But once initial setup tasks have completed and you settle into a more normal daily routine, you might expect to get more like 4-7 hours of battery life when you run applications that use the CPU and graphics heavily. When just doing email/web, you may get 10 hours or more because they will not stress the CPU or graphics very much.

 

If you really want to know what is eating your battery, open Activity Monitor (in your Utilities folder) and look at the Energy tab. Check the Energy Impact and 12 Hr Power columns to find out who the top energy consumers are. In a few days, see if things have settled down and check the Energy tab again to find out the more typical energy usage of your applications.

Likes

Translate

Translate

Report

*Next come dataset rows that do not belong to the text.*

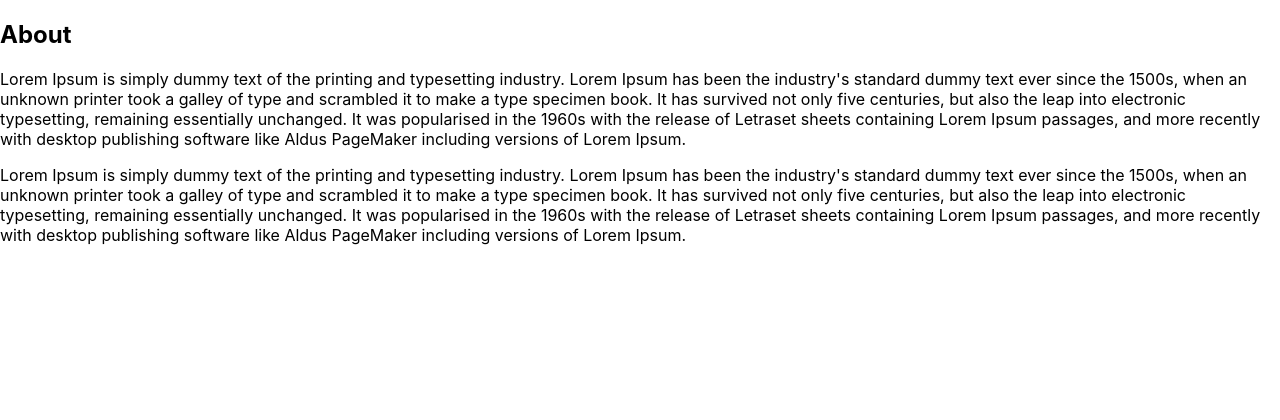
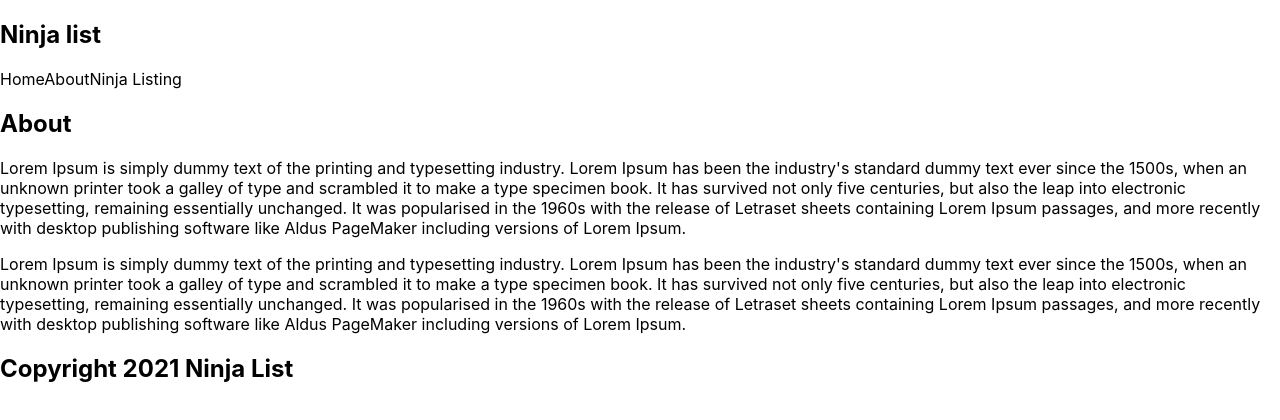
Before and after one commit to rakeshdr543/next-users, a Next.js app: page /about in a window 1280 px wide. Shown: the top 420 px of the page. Built offline with nearby package versions, Linux system fonts and the light colour scheme.

Commit message:
Added layout component

```diff
--- /dev/null
+++ b/comps/Layout.js
@@ -0,0 +1,14 @@
+import Footer from "./Footer"
+import Header from "./Header"
+
+const Layout = ({children}) => {
+    return (
+        <div className='content'>
+            <Header />
+            {children}
+            <Footer />
+        </div>
+     );
+}
+
+export default Layout;
--- a/pages/_app.js
+++ b/pages/_app.js
@@ -1,7 +1,12 @@
+import Layout from '../comps/Layout'
 import '../styles/globals.css'
 
 function MyApp({ Component, pageProps }) {
-  return <Component {...pageProps} />
+  return (
+  <Layout>
+  <Component {...pageProps} />
+  </Layout>
+  )
 }
 
 export default MyApp
--- a/pages/index.js
+++ b/pages/index.js
@@ -3,17 +3,16 @@
 import Header from '../comps/Header'
 import Footer from '../comps/Footer'
 import styles from '../styles/Home.module.css'
+import Layout from '../comps/Layout'
 
 export default function Home() {
   return (
     <div>
-      <Header />
      <h2>Home Page</h2>
      <p>Lorem Ipsum is simply dummy text of the printing and typesetting industry. Lorem Ipsum has been the industry's standard dummy text ever since the 1500s, when an unknown printer took a galley of type and scrambled it to make a type specimen book. It has survived not only five centuries, but also the leap into electronic typesetting, remaining essentially unchanged. It was popularised in the 1960s with the release of Letraset sheets containing Lorem Ipsum passages, and more recently with desktop publishing software like Aldus PageMaker including versions of Lorem Ipsum.</p>
 
     <p>Lorem Ipsum is simply dummy text of the printing and typesetting industry. Lorem Ipsum has been the industry's standard dummy text ever since the 1500s, when an unknown printer took a galley of type and scrambled it to make a type specimen book. It has survived not only five centuries, but also the leap into electronic typesetting, remaining essentially unchanged. It was popularised in the 1960s with the release of Letraset sheets containing Lorem Ipsum passages, and more recently with desktop publishing software like Aldus PageMaker including versions of Lorem Ipsum.</p>
     <Link href='/ninjas'><a>See more Ninja Listing</a></Link>
-    <Footer />
     </div>
   )
 }
```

Report
Community Guidelines
Be kind and respectful, give credit to the original source of content, and search for duplicates before posting. Learn more
Reply
Loading...
Aug 23, 2020 0
Jao_vdL LATEST
Adobe Community Professional ,
Aug 23, 2020

Copy link to clipboard

Copied

Chrome is a well known battery hog on all platforms. They coded mostly for speed and ignored energy efficiency completely. So definitely try it without. That csaid, 2 hours is not strange depending on what you are doing. If you are doing lots of editing with brushes and such and generatong previews in the background, you'll hear the fan going nuts and draining your battery quickly. This is just the reality of doing very compute intensive tasks. To check open up activity monitor as conrad advises and select all processes and sort for CPU usage. Which process(es) are taking up the bulk of the CPU?

It's also possiblee for sure the machine is still indexing indeed. You can see that in activity monitor if you have a bunch od md worker processes up high in CPU. That will stop after a while.

 

Don't disable the battery health option. It will not help for this. 

Likes

Translate

Translate

Report

Report
Community Guidelines
Be kind and respectful, give credit to the original source of content, and search for duplicates before posting. Learn more
Reply
Loading...
Aug 23, 2020 0